Written by Neil Roberts

Ericsson/RedsharkSatellite truck

At the recent EBU production technology seminar in Geneva, Ericsson demonstrated live UHDTV transmission and say that 2013 is going to be a landmark year for 4K

With consumer desire for better quality TV pictures continuing to increase, and manufacturers starting to unveil Ultra High Definition TV (UHDTV) screens to the market, Ericsson has demonstrated how live UHDTV could be successfully enabled via a next-generation delivery system. The demonstration took place during the European Broadcasting Union (EBU) Production Technology Seminar in Geneva, Switzerland. It showed how high quality fast moving images can be captured perfectly for sports and live action broadcasting, which are seen as a key driver for the uptake of UHDTV.


The demonstration focused on interoperability, using the Ericsson technology to receive an off-air feed of a 4:2:0 file-based system and receive and decode as 4K UHDTV. Central to both parts of the 4K UHDTV demo was the 'Simulsync' synchronization technique, the proven technology that Ericsson uses for accurately synchronizing the left and right channels of 3D contribution feeds. In this case, the UHDTV 4Kp25 content feed is split into four 1080p25 quadrants, synchronously encoded into MPEG-4 AVC, and transmitted. Four receivers, in phase lock, decode the received bitstream to reproduce the 4Kp25 content feed.

During the seminar, Ericsson also demonstrated an end-to-end MPEG-4 AVC 4:2:2 10 bit precision 4K UHDTV system capable of 4Kp50 transmission. The end-to-end solution comprised Ericsson's market leading AVP 2000 contribution encoders and RX8200 advanced modular receivers.

Healthy appetite

"Ericsson's ConsumerLab report in 2012 showed that there remains an appetite among consumers for high quality, further supported by the number of Ultra High Definition TV sets on show at CES this year. With this ground-breaking solution, Ericsson is once again showing firm commitment to meeting industry demand," said Dr. Giles Wilson, Head of TV Compression Business, Ericsson.

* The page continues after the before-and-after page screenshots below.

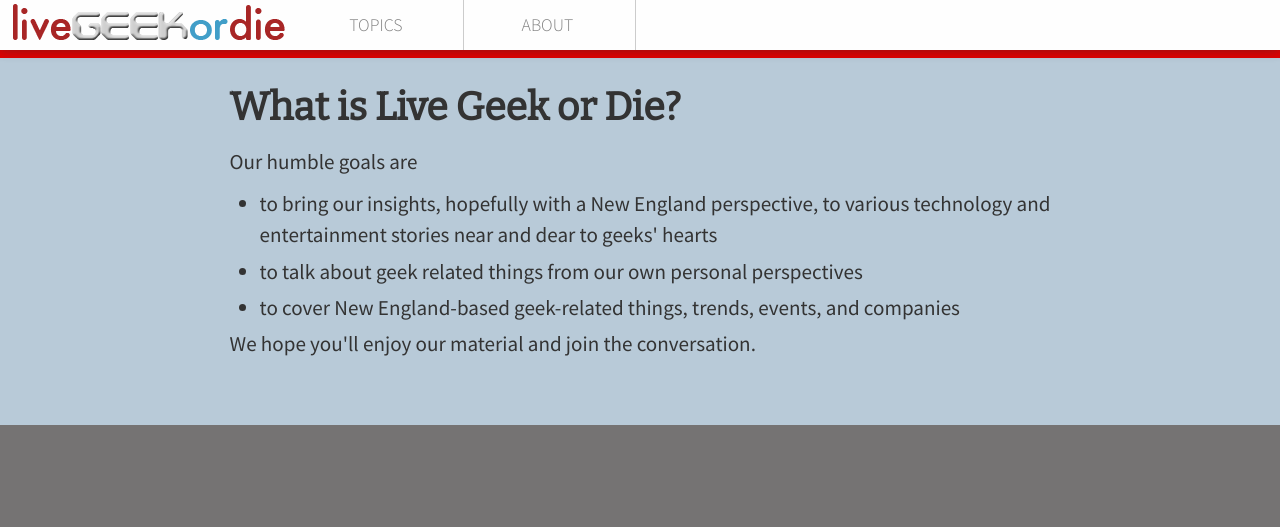
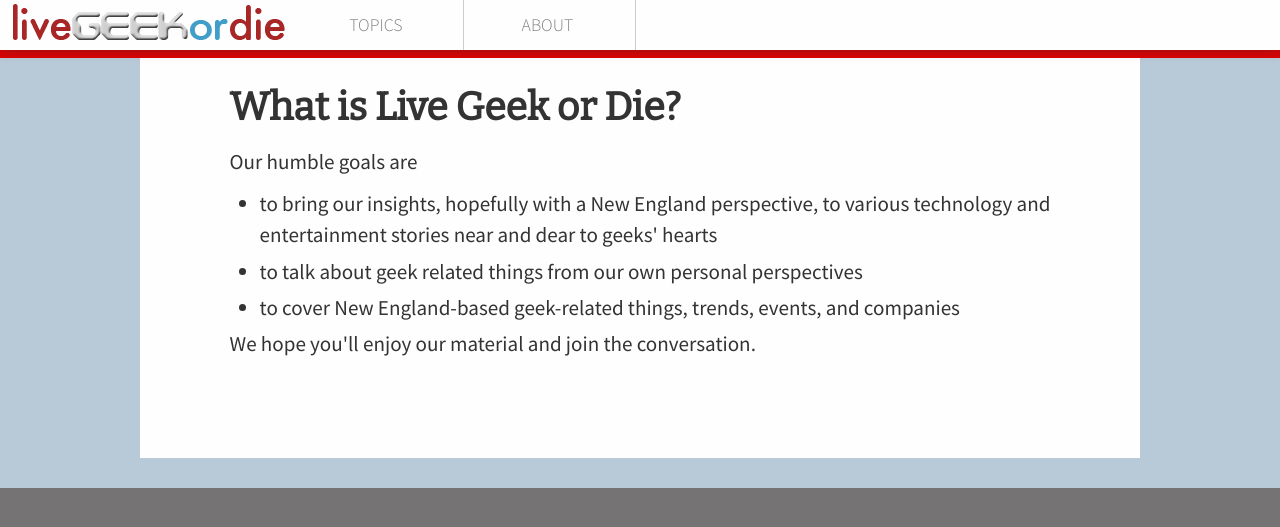
Before and after one commit to jaredhaight/lgod, a Django app: template main/templates/about.html in a window 1280 px wide. Shown: the top 527 px of the page. Run offline with Django 3.2, Linux system fonts and the light colour scheme; the template is opened without the code that fills it, so the values that code supplies are empty; style sheets or scripts are compiled from the project's sources; some libraries are stand-ins or nearby versions.

Commit message:
Made about page a little prettier.

```diff
--- a/main/static/css/styles.less
+++ b/main/static/css/styles.less
@@ -1515,6 +1515,11 @@ blockquote p {
   min-height: 45%;
 }
 
+.about-box {
+  background: @offWhite;
+  height: 400px;
+}
+
 // Font Awesome
 
 /*  Font Awesome
--- a/main/templates/about.html
+++ b/main/templates/about.html
@@ -1,7 +1,7 @@
 {% extends "base.html" %}
 {% block content %}
 <div class="row-fluid">
-    <div id="articleBody" class="span12 padding30">
+    <div id="articleBody" class="span12 about-box">
         <h1>What is Live Geek or Die?</h1>
         <p>Our humble goals are</p>
         <ul>
```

4:2:2 encoding remains of paramount importance for contribution links, particularly for 4K UHDTV content where displays of up to, and in some cases over, 84" will be used by content owners demanding the best picture quality in which to deliver content. With such immense screens being used, 10 bit precision will also be a critical component in maximizing video quality.

As the prospect of 4K UHDTV grows over the next few years, operators and service providers will need to begin to recognize the importance of delivering the next-generation television experience that consumers demand. According to a January 2013 report from Deloitte, a number of 4K TV landmarks will emerge this year, including:

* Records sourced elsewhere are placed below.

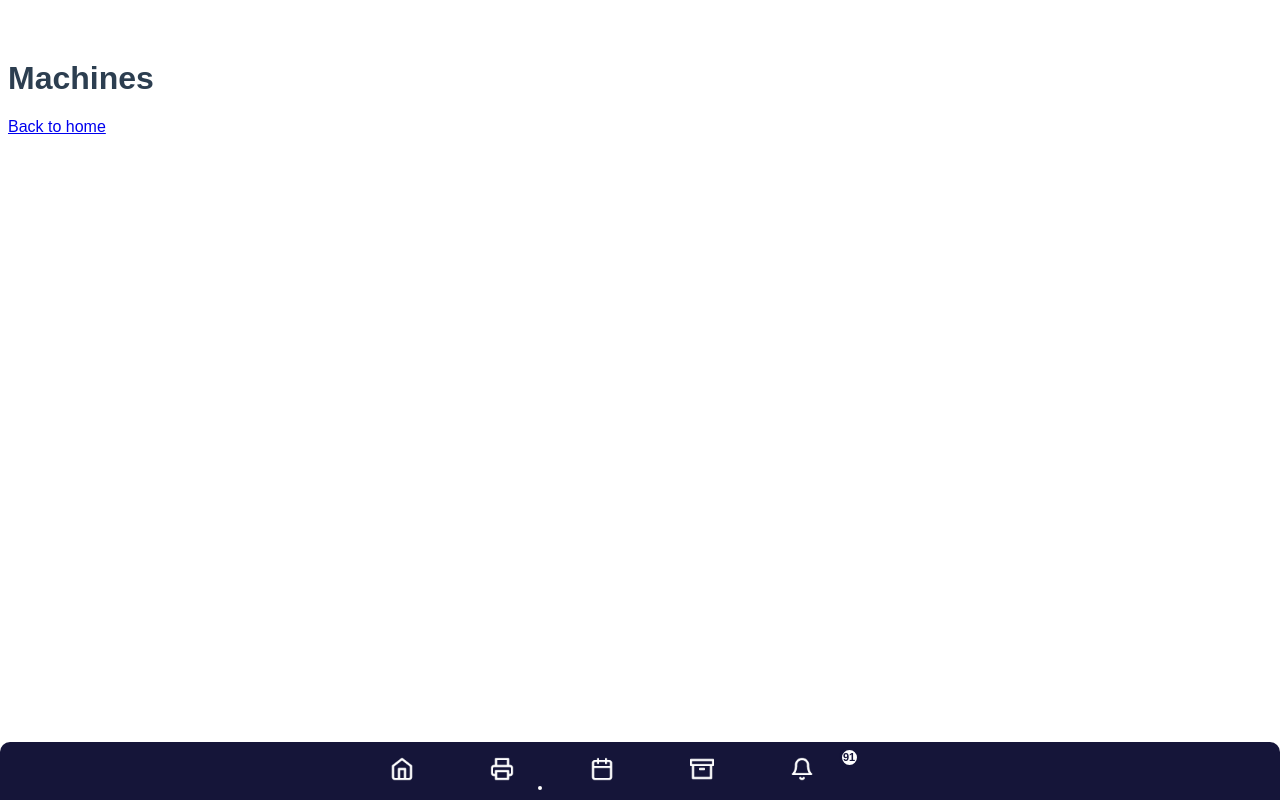
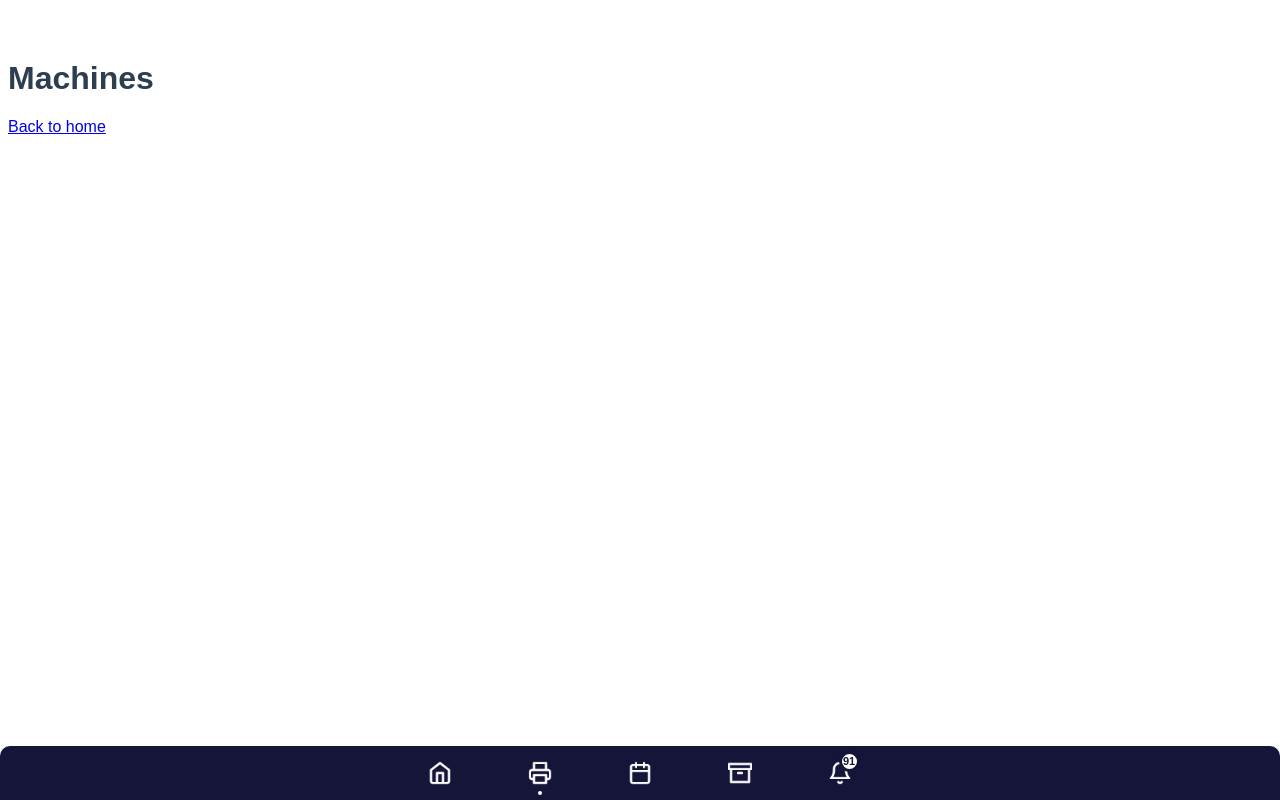
Before and after one commit to RobinGalema/Additive-Vue-App, a Vue app: page /machines in a window 1280 px wide. Built offline with nearby package versions, Linux system fonts and the light colour scheme; a web font is replaced by a local one.

Commit message:
Fixed Nav

```diff
--- a/src/components/Global/GlobalButton.vue
+++ b/src/components/Global/GlobalButton.vue
@@ -18,7 +18,7 @@
     }
 </script>
 
-<style>
+<style scoped>
 .btn {
     display: inline-block;
     background: #151539;
--- a/src/components/Global/Navigation.vue
+++ b/src/components/Global/Navigation.vue
@@ -90,13 +90,15 @@ export default {
   width: 4px;
   right: 0px;
   left: 0px;
-  bottom: -5px;
+  bottom: -10px;
   margin: 0px auto;
   border-radius: 5px;
 }
 
 .tab img {
-  height: 24px
+  height: 24px;
+  display: block;
+  margin: 0 auto;
 }
 
 .tab .notification {
```
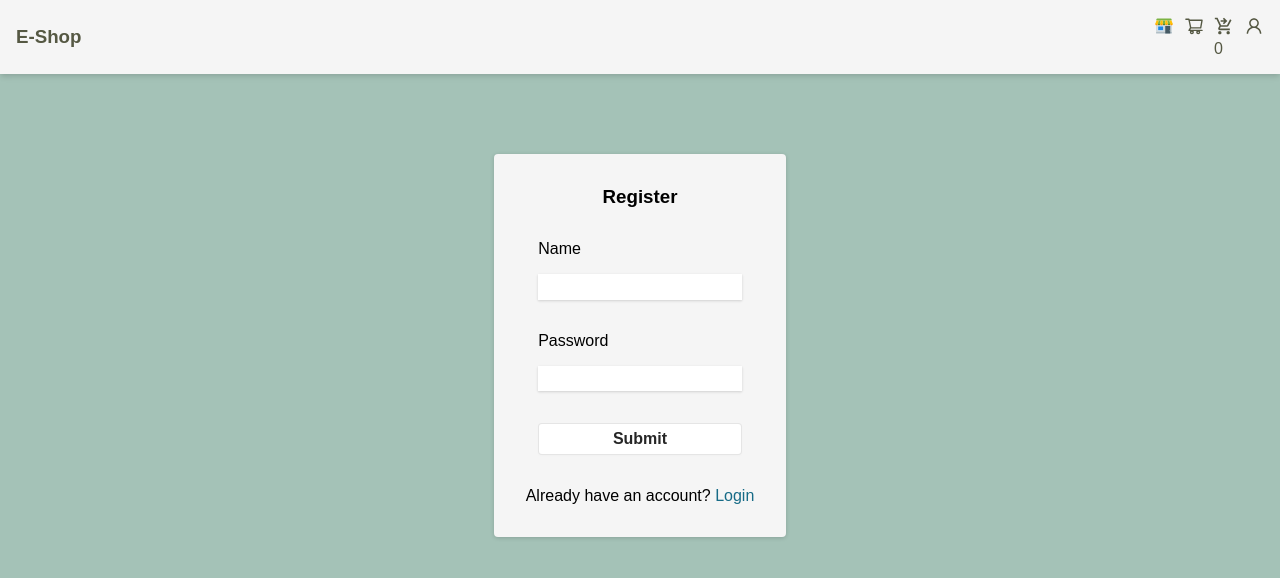
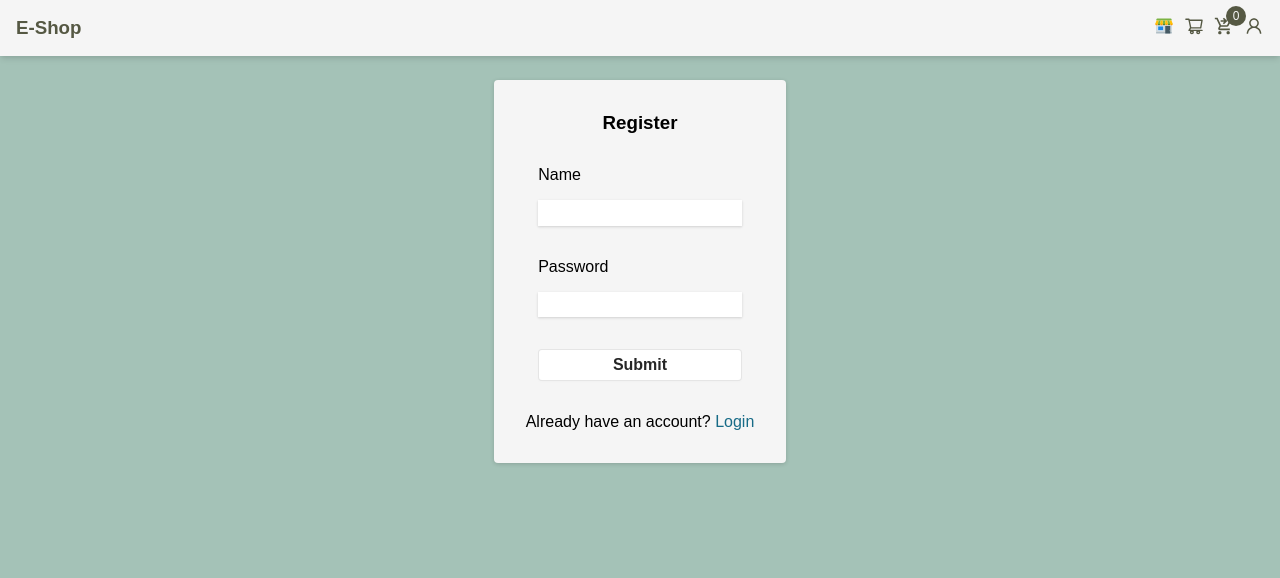
Before and after one commit to elenejavakhishvili638/eShop, a React (Vite) app in the folder client/: page /auth in a window 1280 px wide. Shown: the top 578 px of the page. Built offline with nearby package versions, Linux system fonts and the light colour scheme; no server answers.

Commit message:
feat: handle CartItem component

```diff
--- /dev/null
+++ b/client/src/components/CartItem.tsx
@@ -0,0 +1,31 @@
+import { useContext } from 'react'
+import { IProduct } from '../models/interfaces'
+import { ShopContext, ShopContextI } from '../context/shop-context'
+
+type Props = {
+    product: IProduct
+}
+
+const CartItem = ({ product }: Props) => {
+    const { addToCart, removeFromCart, updateCartItemCount, getCartItemCount } = useContext<ShopContextI>(ShopContext)
+
+    const item = getCartItemCount(product._id)
+
+    return (
+        <div className='cart-item'>
+            <img src={product.imageURL} className="cart-item-img" />
+            <div className="product-description">
+                <h3>{product.productName}</h3>
+                <p>{product.description}</p>
+                <p>{product.price} $</p>
+                <div className='count-handler'>
+                    <button onClick={() => removeFromCart(product._id)}>-</button>
+                    <input type='number' value={item} onChange={(event) => updateCartItemCount(Number(event.target.value), product._id)} />
+                    <button onClick={() => addToCart(product._id)}>+</button>
+                </div>
+            </div>
+        </div>
+    )
+}
+
+export default CartItem
--- a/client/src/components/Modal.css
+++ b/client/src/components/Modal.css
@@ -6,6 +6,7 @@
   display: flex;
   align-items: center;
   justify-content: center;
+  top: 0;
 }
 
 .modal {
--- a/client/src/components/Navbar.css
+++ b/client/src/components/Navbar.css
@@ -3,13 +3,13 @@
   align-items: center;
   justify-content: space-between;
   color: #555843;
-  /* background-color: #fcf5ed; */
   background-color: #f5f5f5;
   padding: 1rem;
-  /* position: fixed; */
   width: 100%;
   box-shadow: rgba(0, 0, 0, 0.1) 0px 4px 6px -1px,
     rgba(0, 0, 0, 0.06) 0px 2px 4px -1px;
+  position: fixed;
+  top: 0;
 }
 
 .navbar-list {
@@ -23,3 +23,22 @@ svg {
   width: 20px;
   height: 20px;
 }
+
+.checkout {
+  position: relative;
+}
+
+.count-wrapper {
+  position: absolute;
+  display: flex;
+  align-items: center;
+  justify-content: center;
+  bottom: 1.2em;
+  left: 1em;
+  height: 20px;
+  width: 20px;
+  background-color: #555843;
+  color: #f5f5f5;
+  border-radius: 50%;
+  font-size: 12px;
+}
--- a/client/src/components/Register.css
+++ b/client/src/components/Register.css
@@ -60,7 +60,6 @@ button:disabled {
   cursor: not-allowed;
   opacity: 0.6;
   transform: none;
-  border-color: none;
   box-shadow: initial;
   color: initial;
 }
--- a/client/src/pages/Shop.css
+++ b/client/src/pages/Shop.css
@@ -1,6 +1,7 @@
 .shop {
   width: 95%;
   margin: 2em auto;
+  margin-top: 5em;
 }
 
 .products {
```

  • Around 20 4K TV set models from more than 10 vendors (by the end of 2013). [I think we've already passed this - ed]
  • A range of 4K content made available (initially blockbuster movies)
  • The likelihood of multiple test broadcasts of 4K, with commercial services expected 2014/15.

In other words, this is an important year in the development of 4K technology. This end-to-end solution gives broadcasters the opportunity to gain experience with 4K work flows and build a library of contribution quality 4K content ready for the launch of 4K direct to the home services, which are predicted for 2015.

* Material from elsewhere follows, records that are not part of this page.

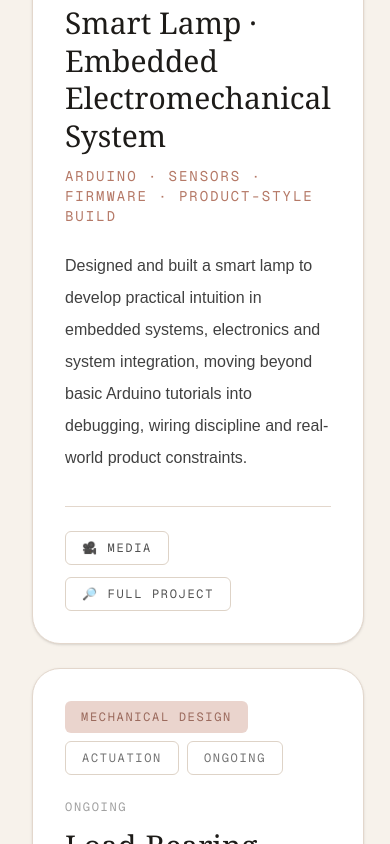
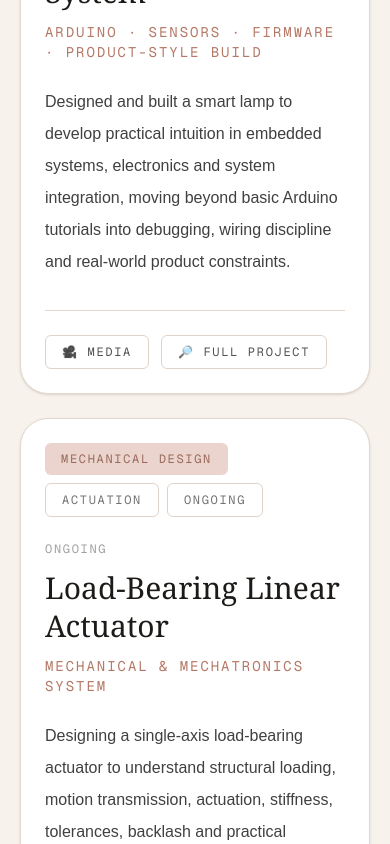
Before and after one commit to SubarMahdi/Subar-Portfolio, a Next.js app: page / in a window 390 px wide. Shown: the part 9440-10284 px from the top of the page. Built offline with nearby package versions, Linux system fonts and the light colour scheme.

Commit message:
Update projects button target

```diff
--- a/app/page.tsx
+++ b/app/page.tsx
@@ -1,9 +1,20 @@
 "use client";
 
-import { useState } from "react";
+import { useEffect, useState } from "react";
 
 export default function Home() {
   const [activeModal, setActiveModal] = useState<string | null>(null);
+  useEffect(() => {
+    if (activeModal) {
+      document.body.style.overflow = "hidden";
+    } else {
+      document.body.style.overflow = "";
+    }
+
+    return () => {
+      document.body.style.overflow = "";
+    };
+  }, [activeModal]);
 
   const [thermalMediaIndex, setThermalMediaIndex] = useState(0);
   const softwareTools = [
@@ -202,6 +213,10 @@ export default function Home() {
           <div className="mt-14 grid w-full grid-cols-1 gap-4 sm:grid-cols-2 md:max-w-xl">
             <a
               href="#academic"
+              onClick={(e) => {
+                e.preventDefault();
+                document.getElementById("academic")?.scrollIntoView({ behavior: "smooth" });
+              }}
               className="flex min-h-20 w-full items-center justify-center rounded-md bg-[#1d1b18] px-8 py-4 text-center text-lg font-semibold leading-tight text-white transition hover:opacity-90"
             >
               View
@@ -545,9 +560,9 @@ export default function Home() {
 
       <section
         id="beyond"
-        className="border-t border-[#e5ddd3] bg-[#f7f2eb] px-8 py-28"
+        className="scroll-mt-24 border-t border-[#e5ddd3] bg-[#f7f2eb] px-5 py-28 sm:px-8"
       >
-        <div className="mx-auto max-w-6xl">
+        <div className="mx-auto w-full max-w-6xl">
           <p className="mb-8 flex items-center gap-3 text-xs font-semibold uppercase tracking-[0.28em] text-[#b57967]">
             <span className="h-px w-10 bg-[#b57967]" />
             Beyond the Curriculum
@@ -559,9 +574,9 @@ export default function Home() {
             <span className="italic">Curriculum</span>
           </h2>
 
-          <div className="mt-14 grid gap-6 md:grid-cols-2">
-
-            <article className="rounded-[1.75rem] border border-[#e3d7cc] bg-white p-8 shadow-sm">
+          <div className="mx-auto mt-14 grid w-full max-w-5xl gap-6 md:max-w-none md:grid-cols-2">
+
+            <article className="w-full rounded-[1.75rem] border border-[#e3d7cc] bg-white p-6 shadow-sm sm:p-8">
               <div className="flex flex-wrap gap-2">
                 <span className="rounded-md bg-[#ead4cd] px-4 py-2 font-mono text-xs uppercase tracking-[0.14em] text-[#9b6a5d]">
                   Vehicle Design
@@ -603,8 +618,7 @@ export default function Home() {
               </div>
             </article>
 
-
-            <article className="rounded-[1.75rem] border border-[#e3d7cc] bg-white p-8 shadow-sm">
+            <article className="w-full rounded-[1.75rem] border border-[#e3d7cc] bg-white p-6 shadow-sm sm:p-8">
               <div className="flex flex-wrap gap-2">
                 <span className="rounded-md bg-[#ead4cd] px-4 py-2 font-mono text-xs uppercase tracking-[0.14em] text-[#9b6a5d]">
                   Embedded Systems
@@ -646,7 +660,7 @@ export default function Home() {
               </div>
             </article>
 
-            <article className="rounded-[1.75rem] border border-[#e3d7cc] bg-white p-8 shadow-sm">
+            <article className="w-full rounded-[1.75rem] border border-[#e3d7cc] bg-white p-6 shadow-sm sm:p-8">
               <div className="flex flex-wrap gap-2">
                 <span className="rounded-md bg-[#ead4cd] px-4 py-2 font-mono text-xs uppercase tracking-[0.14em] text-[#9b6a5d]">
                   Mechanical Design
```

Tags: Studio & Broadcast


Related Articles

7 August, 2020

You really, really can't believe your eyes. Here's the proof

Replay: The filters you put in front of a camera, or which you use in your NLE are important enough. But none of them is as powerful as what you can...

Read Story

28 May, 2020

You can now appear in a football stadium from your own home

Conferencing technology will allow fans to both watch the football, and appear as fans in the stadium. 

It might look odd, but you are going to have...

Read Story

4 May, 2020

Alteons Production Ecosystem plans to change Payments for Filmmakers

Many freelancers and indie filmmakers will know the pain of how difficult it can be not knowing when payment will be made for the work they’ve...

Read Story